Fanya Juu and Fanya Chini are rainwater harvesting techniques.
Farmers dig trenches along the contours within their farmland to prevent erosion and to capture the valuable rainwater within their land. Fanya Chini means ‘ throw it downwards’ in Swahili. It prevents the rain falling outside the farm from entering the farm, inhibiting erosion of fertile soil. Fanya Juu means ‘throw it upwards’, and prevents the rain falling within the farm to flood away, increasing the water availability for the crops on the land. In the end it helps the farmers to regreen their farms even more! The farmers in the Dodoma region, Tanzania, have implemented the Fanya Juu and Fanya Chini techniques on their land. Learn more about the benefits of Fanya Juu and Fanya Chini in this video.
One of the main causes of land degradation is overgrazing.
Grazing management is thus of great importance. By preventing livestock from grazing in the most vulnerable areas, these areas have time to recover. In our projects we spread the knowledge about the advantages and techniques of livestock and grazing management in various ways, always involving the Maasai communities. This way we aim to make the degraded areas green again.
Grazing management is used in our projects in Amboseli National Park & the Olgulului-Ololarashi Group Ranch and the Kuku Group Ranch in Kenya.
An olopololi plot is a traditional Maasai grazing management technique, which became out of practice.
The olopololi plots are marked areas of communal land, in which grazing is only allowed during specific periods, such as at the end of the dry season when there are fewer other places to graze or only for certain animals such as calves.

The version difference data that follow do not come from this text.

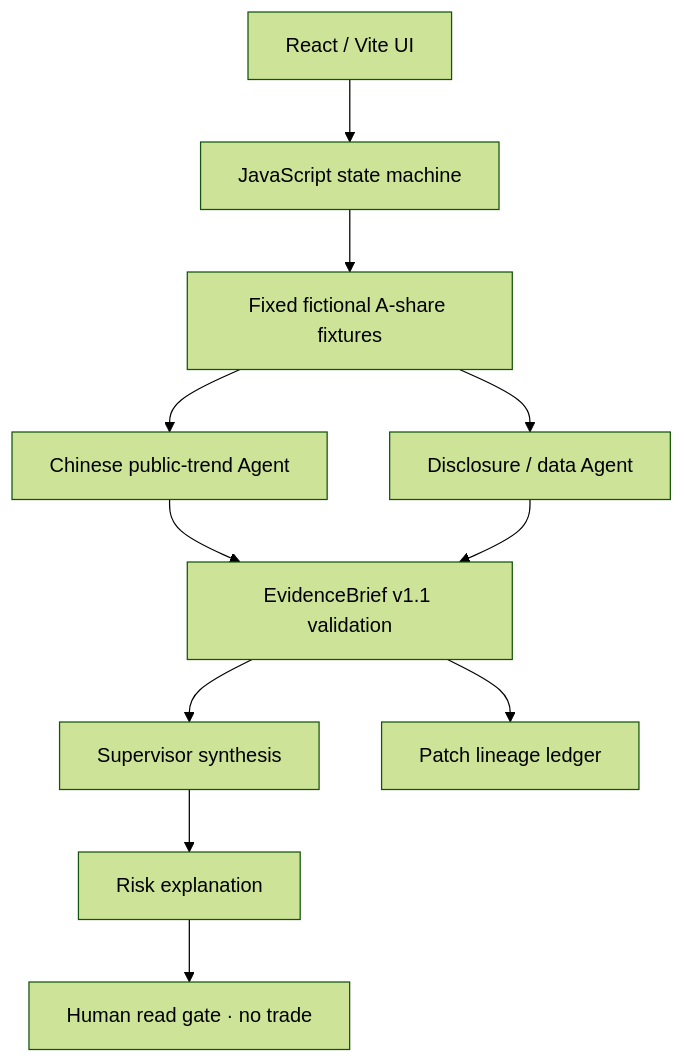
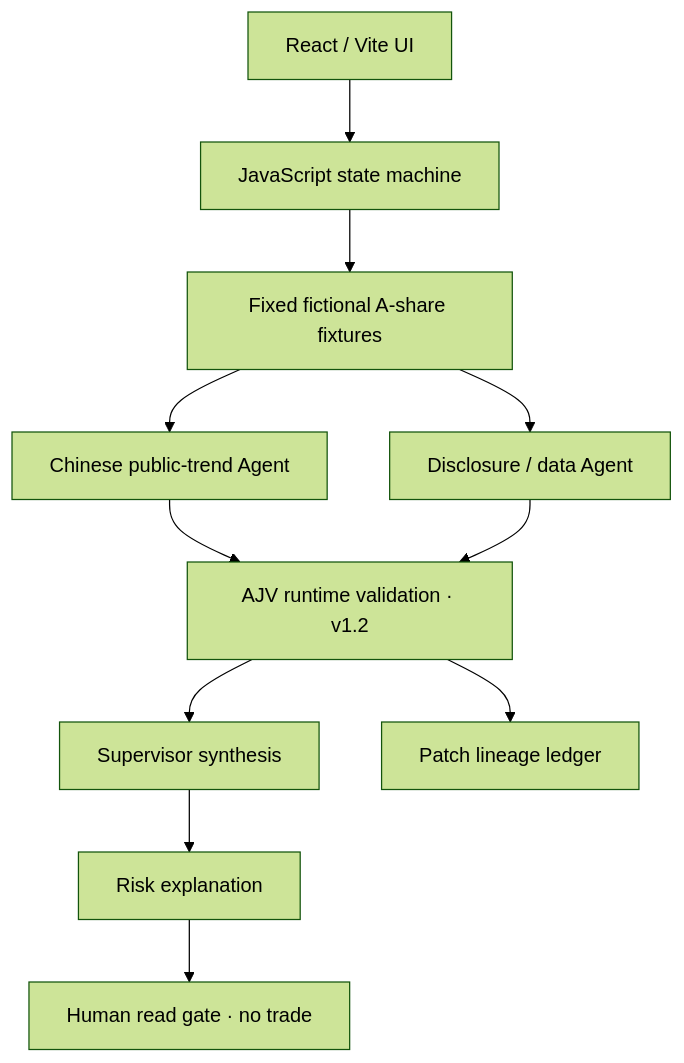
One commit to mungbean138516-jpg/orglab-sentinel changed the first of 3 diagrams in docs/ARCHITECTURE.md. Above: the diagram before and after it, drawn with Mermaid (forest theme). The commit also changed other lines of this file and 26 other files, not shown here.

Commit message:
feat: enforce runtime evidence contracts v0.4

````diff
--- a/docs/ARCHITECTURE.md
+++ b/docs/ARCHITECTURE.md
@@ -13,13 +13,13 @@
 ```mermaid
 flowchart TD
     UI["React / Vite UI"] --> SM["JavaScript state machine"]
     SM --> F["Fixed fictional A-share fixtures"]
     F --> N["Chinese public-trend Agent"]
     F --> D["Disclosure / data Agent"]
-    N --> C["EvidenceBrief v1.1 validation"]
+    N --> C["AJV runtime validation · v1.2"]
     D --> C
     C --> S["Supervisor synthesis"]
     S --> R["Risk explanation"]
     R --> H["Human read gate · no trade"]
     C --> P["Patch lineage ledger"]
 ```
````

Together with our local partners we brought this traditional technique back into practice. We use land marks and awareness campaigns, to inform local communities in which areas grazing rules apply. Grazing committees, consisting of community members, are assigned to supervise the sustainable management of the grasslands. They closely monitor the plots, so that the grass has time to grow back.
We’ve implemented olopololi plots in our projects in Amboseli National Park & the Olgulului-Ololarashi Group Ranch in Kenya.
Stone lines are used to capture rainwater and to prevent soil erosion.
They are often used in project areas where many stones are available. Stones break the erosive force of water and increase the infiltration of water in the soil. Organic material and seeds are captured behind the stones, giving the seeds time to sprout, regreening the area. Within our projects we use stone lines in the Kuku Group Ranch.
Due to increased grazing pressure by wildlife and livestock, large areas have become devoid of trees.
By temporarily protecting deforested areas from elephants, the previously almost barren areas can turn into savannah woodlands again. This is of major importance for the biodiversity and local climate in the landscape, since it cools down the area and provides shade, food and cover for birds, insects and animals. We’ve implemented woodland exclosures in our project in Amboseli National Park in Kenya.
Even more regreening techniques
There are many more landscape restoration techniques to regreen degraded landscapes. Together with partners SamSamWater and Nature^Squared we developed the online tool Greener.LAND. The tool contains a wide variety of regreening techniques. Based on the characteristics that belong to a specific landscape, the tool advises on which types of interventions are best applicable to that particular land. Clear and basic videos and pictures help the users to apply the specific interventions on their own land. This way everyone can join the Regreen Revolution!
Bringing back vegetation has lots of positive effects on the environment, local communities and their livelihoods and biodiversity. By using a diverse range of landscape restoration techniques, we can give nature a hand and bring back vegetation in these degraded areas. When vegetation has returned, it can help to restore an entire area!
Pembamoto, Tanzania (June 2018 - June 2022)